[Records from a dataset]

● ● ● ● ● ● ●

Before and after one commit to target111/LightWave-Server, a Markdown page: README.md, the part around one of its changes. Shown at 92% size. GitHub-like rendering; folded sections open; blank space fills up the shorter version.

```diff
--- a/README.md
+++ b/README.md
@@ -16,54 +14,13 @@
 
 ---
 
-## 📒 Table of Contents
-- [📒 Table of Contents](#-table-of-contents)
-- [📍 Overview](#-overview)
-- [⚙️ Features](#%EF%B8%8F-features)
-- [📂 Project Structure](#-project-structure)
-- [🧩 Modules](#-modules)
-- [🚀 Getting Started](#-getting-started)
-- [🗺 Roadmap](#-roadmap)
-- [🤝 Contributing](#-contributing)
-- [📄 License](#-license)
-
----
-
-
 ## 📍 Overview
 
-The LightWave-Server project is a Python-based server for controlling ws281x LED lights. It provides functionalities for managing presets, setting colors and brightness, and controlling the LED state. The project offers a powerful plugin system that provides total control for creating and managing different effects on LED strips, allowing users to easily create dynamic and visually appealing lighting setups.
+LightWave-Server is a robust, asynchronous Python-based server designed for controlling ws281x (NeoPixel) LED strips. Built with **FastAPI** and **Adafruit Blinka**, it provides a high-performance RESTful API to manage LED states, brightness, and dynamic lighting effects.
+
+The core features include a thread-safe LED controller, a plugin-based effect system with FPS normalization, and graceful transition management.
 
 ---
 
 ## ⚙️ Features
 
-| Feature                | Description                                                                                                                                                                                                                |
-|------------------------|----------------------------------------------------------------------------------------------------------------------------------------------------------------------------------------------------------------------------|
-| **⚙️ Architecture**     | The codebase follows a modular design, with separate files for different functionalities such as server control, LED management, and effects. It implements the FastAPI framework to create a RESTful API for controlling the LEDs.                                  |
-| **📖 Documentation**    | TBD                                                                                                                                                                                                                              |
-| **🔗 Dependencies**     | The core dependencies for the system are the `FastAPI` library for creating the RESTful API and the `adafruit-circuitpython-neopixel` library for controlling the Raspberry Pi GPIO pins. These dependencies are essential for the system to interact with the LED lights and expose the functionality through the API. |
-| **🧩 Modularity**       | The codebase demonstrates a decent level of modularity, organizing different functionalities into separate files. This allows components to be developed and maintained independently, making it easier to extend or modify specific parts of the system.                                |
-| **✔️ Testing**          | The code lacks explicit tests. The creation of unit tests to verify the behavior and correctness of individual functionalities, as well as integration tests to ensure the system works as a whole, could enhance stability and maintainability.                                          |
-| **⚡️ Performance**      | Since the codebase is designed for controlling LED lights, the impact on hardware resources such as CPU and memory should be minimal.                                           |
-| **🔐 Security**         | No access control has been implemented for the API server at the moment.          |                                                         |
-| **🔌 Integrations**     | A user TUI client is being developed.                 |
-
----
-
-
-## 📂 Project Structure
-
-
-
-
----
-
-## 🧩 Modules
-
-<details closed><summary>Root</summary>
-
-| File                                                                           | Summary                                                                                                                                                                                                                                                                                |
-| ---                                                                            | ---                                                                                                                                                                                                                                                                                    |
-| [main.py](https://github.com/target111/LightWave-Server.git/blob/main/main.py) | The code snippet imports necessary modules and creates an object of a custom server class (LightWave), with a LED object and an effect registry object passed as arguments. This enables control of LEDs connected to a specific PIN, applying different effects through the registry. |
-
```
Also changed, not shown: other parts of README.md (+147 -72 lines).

● ● ● ● ● ● ●

◆ Task directions ◆
Output the entries exactly. Leave nothing out.

◆ Answer to this exercise ◆
Before and after one commit to target111/LightWave-Server, a Markdown page: README.md, the part around one of its changes. Shown at 92% size. GitHub-like rendering; folded sections open; blank space fills up the shorter version.

```diff
--- a/README.md
+++ b/README.md
@@ -16,54 +14,13 @@
 
 ---
 
-## 📒 Table of Contents
-- [📒 Table of Contents](#-table-of-contents)
-- [📍 Overview](#-overview)
-- [⚙️ Features](#%EF%B8%8F-features)
-- [📂 Project Structure](#-project-structure)
-- [🧩 Modules](#-modules)
-- [🚀 Getting Started](#-getting-started)
-- [🗺 Roadmap](#-roadmap)
-- [🤝 Contributing](#-contributing)
-- [📄 License](#-license)
-
----
-
-
 ## 📍 Overview
 
-The LightWave-Server project is a Python-based server for controlling ws281x LED lights. It provides functionalities for managing presets, setting colors and brightness, and controlling the LED state. The project offers a powerful plugin system that provides total control for creating and managing different effects on LED strips, allowing users to easily create dynamic and visually appealing lighting setups.
+LightWave-Server is a robust, asynchronous Python-based server designed for controlling ws281x (NeoPixel) LED strips. Built with **FastAPI** and **Adafruit Blinka**, it provides a high-performance RESTful API to manage LED states, brightness, and dynamic lighting effects.
+
+The core features include a thread-safe LED controller, a plugin-based effect system with FPS normalization, and graceful transition management.
 
 ---
 
 ## ⚙️ Features
 
-| Feature                | Description                                                                                                                                                                                                                |
-|------------------------|----------------------------------------------------------------------------------------------------------------------------------------------------------------------------------------------------------------------------|
-| **⚙️ Architecture**     | The codebase follows a modular design, with separate files for different functionalities such as server control, LED management, and effects. It implements the FastAPI framework to create a RESTful API for controlling the LEDs.                                  |
-| **📖 Documentation**    | TBD                                                                                                                                                                                                                              |
-| **🔗 Dependencies**     | The core dependencies for the system are the `FastAPI` library for creating the RESTful API and the `adafruit-circuitpython-neopixel` library for controlling the Raspberry Pi GPIO pins. These dependencies are essential for the system to interact with the LED lights and expose the functionality through the API. |
-| **🧩 Modularity**       | The codebase demonstrates a decent level of modularity, organizing different functionalities into separate files. This allows components to be developed and maintained independently, making it easier to extend or modify specific parts of the system.                                |
-| **✔️ Testing**          | The code lacks explicit tests. The creation of unit tests to verify the behavior and correctness of individual functionalities, as well as integration tests to ensure the system works as a whole, could enhance stability and maintainability.                                          |
-| **⚡️ Performance**      | Since the codebase is designed for controlling LED lights, the impact on hardware resources such as CPU and memory should be minimal.                                           |
-| **🔐 Security**         | No access control has been implemented for the API server at the moment.          |                                                         |
-| **🔌 Integrations**     | A user TUI client is being developed.                 |
-
----
-
-
-## 📂 Project Structure
-
-
-
-
----
-
-## 🧩 Modules
-
-<details closed><summary>Root</summary>
-
-| File                                                                           | Summary                                                                                                                                                                                                                                                                                |
-| ---                                                                            | ---                                                                                                                                                                                                                                                                                    |
-| [main.py](https://github.com/target111/LightWave-Server.git/blob/main/main.py) | The code snippet imports necessary modules and creates an object of a custom server class (LightWave), with a LED object and an effect registry object passed as arguments. This enables control of LEDs connected to a specific PIN, applying different effects through the registry. |
-
```
Also changed, not shown: other parts of README.md (+147 -72 lines).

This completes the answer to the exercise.